### WORK INSTRUCTIONS
Below are the records. Retype, exactly, the lines from the first through the line with "Also changed, not shown: 1 other file.", and leave out the pictures.

Structured diff data:
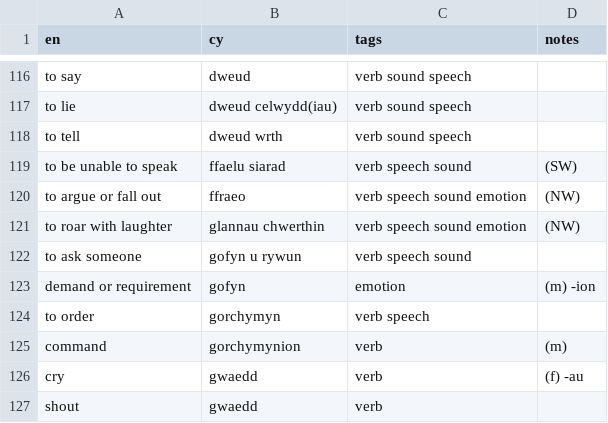
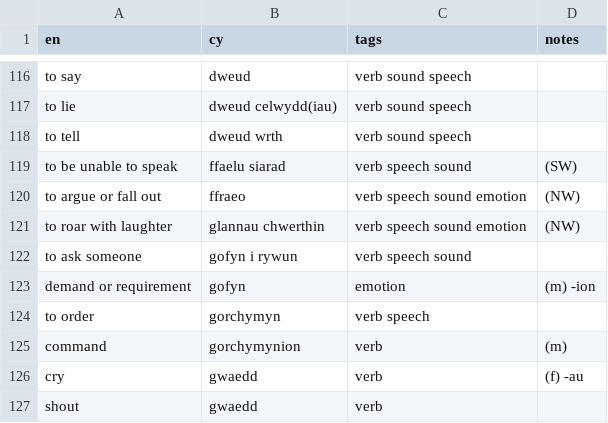
Before and after one commit to rase-rocks/byw, a CSV file: vocab-store/geirfa.csv, drawn as a sheet; only a part is shown, gaps mark what is left out.

Commit message:
Updates geirfa

```diff
--- a/vocab-store/geirfa.csv
+++ b/vocab-store/geirfa.csv
@@ -121,3 +121,3 @@ to argue or fall out, ffraeo, verb speech sound emotion, (NW)
 to roar with laughter, glannau chwerthin, verb speech sound emotion, (NW)
-to ask someone, gofyn u rywun, verb speech sound,
+to ask someone, gofyn i rywun, verb speech sound,
 demand or requirement, gofyn, emotion, (m) -ion
```
Also changed, not shown: 1 other file.
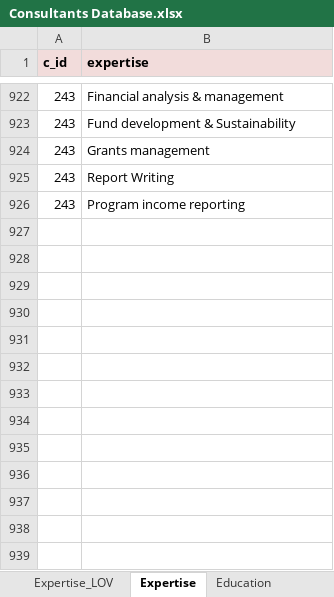
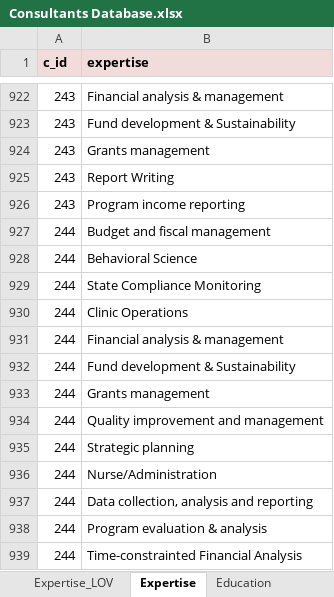
Before and after one commit to gracelj/DS-Federal, an Excel workbook: Inputs/Consultants Database.xlsx, sheet Expertise, drawn as a sheet; only a part is shown, gaps mark what is left out; values as stored, in another font and other column widths than the file's, no borders; conditional formats and table styles not drawn; the diff names each change by its address in the sheet, - before the commit and + after, or states it on an @@ line.

```diff
--- a/Inputs/Consultants Database.xlsx (sheet Expertise)
+++ b/Inputs/Consultants Database.xlsx (sheet Expertise)
+row 927: 244 | Budget and fiscal management
+row 928: 244 | Behavioral Science
+row 929: 244 | State Compliance Monitoring
+row 930: 244 | Clinic Operations
+row 931: 244 | Financial analysis & management
+row 932: 244 | Fund development & Sustainability
+row 933: 244 | Grants management
+row 934: 244 | Quality improvement and management
+row 935: 244 | Strategic planning
+row 936: 244 | Nurse/Administration
+row 937: 244 | Data collection, analysis and reporting
+row 938: 244 | Program evaluation & analysis
+row 939: 244 | Time-constrainted Financial Analysis
```
Also changed, not shown: sheet Cultural competency, sheet Consultants, sheet Certificate, sheet Education, sheet Federal Project, sheet Target Population, Inputs/master roster.xlsx, 5 other files.
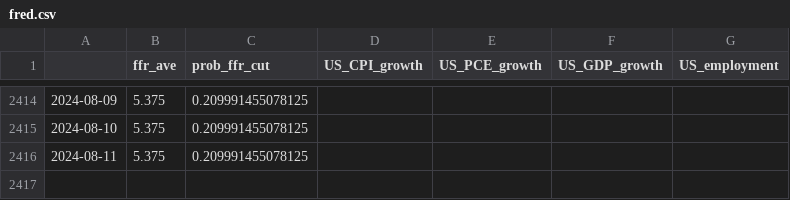
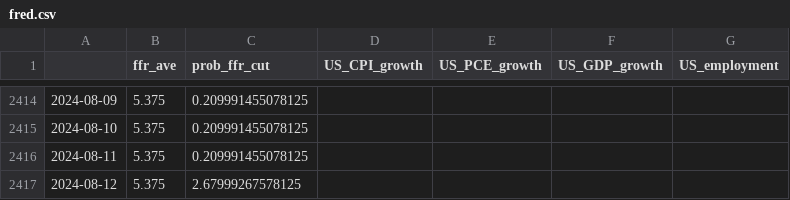
Before and after one commit to eightsmile/Blog_Post, a CSV file: Datasets/fred.csv, drawn as a sheet; only a part is shown, gaps mark what is left out; the diff names each change by its address in the sheet, - before the commit and + after, or states it on an @@ line.

```diff
--- a/Datasets/fred.csv
+++ b/Datasets/fred.csv
+row 2417: 2024-08-12 | 5.375 | 2.67999267578125
```
Also changed, not shown: Datasets/yf.csv, 4 other files.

### ANSWER TO THIS PROBLEM
Before and after one commit to rase-rocks/byw, a CSV file: vocab-store/geirfa.csv, drawn as a sheet; only a part is shown, gaps mark what is left out.

Commit message:
Updates geirfa

```diff
--- a/vocab-store/geirfa.csv
+++ b/vocab-store/geirfa.csv
@@ -121,3 +121,3 @@ to argue or fall out, ffraeo, verb speech sound emotion, (NW)
 to roar with laughter, glannau chwerthin, verb speech sound emotion, (NW)
-to ask someone, gofyn u rywun, verb speech sound,
+to ask someone, gofyn i rywun, verb speech sound,
 demand or requirement, gofyn, emotion, (m) -ion
```
Also changed, not shown: 1 other file.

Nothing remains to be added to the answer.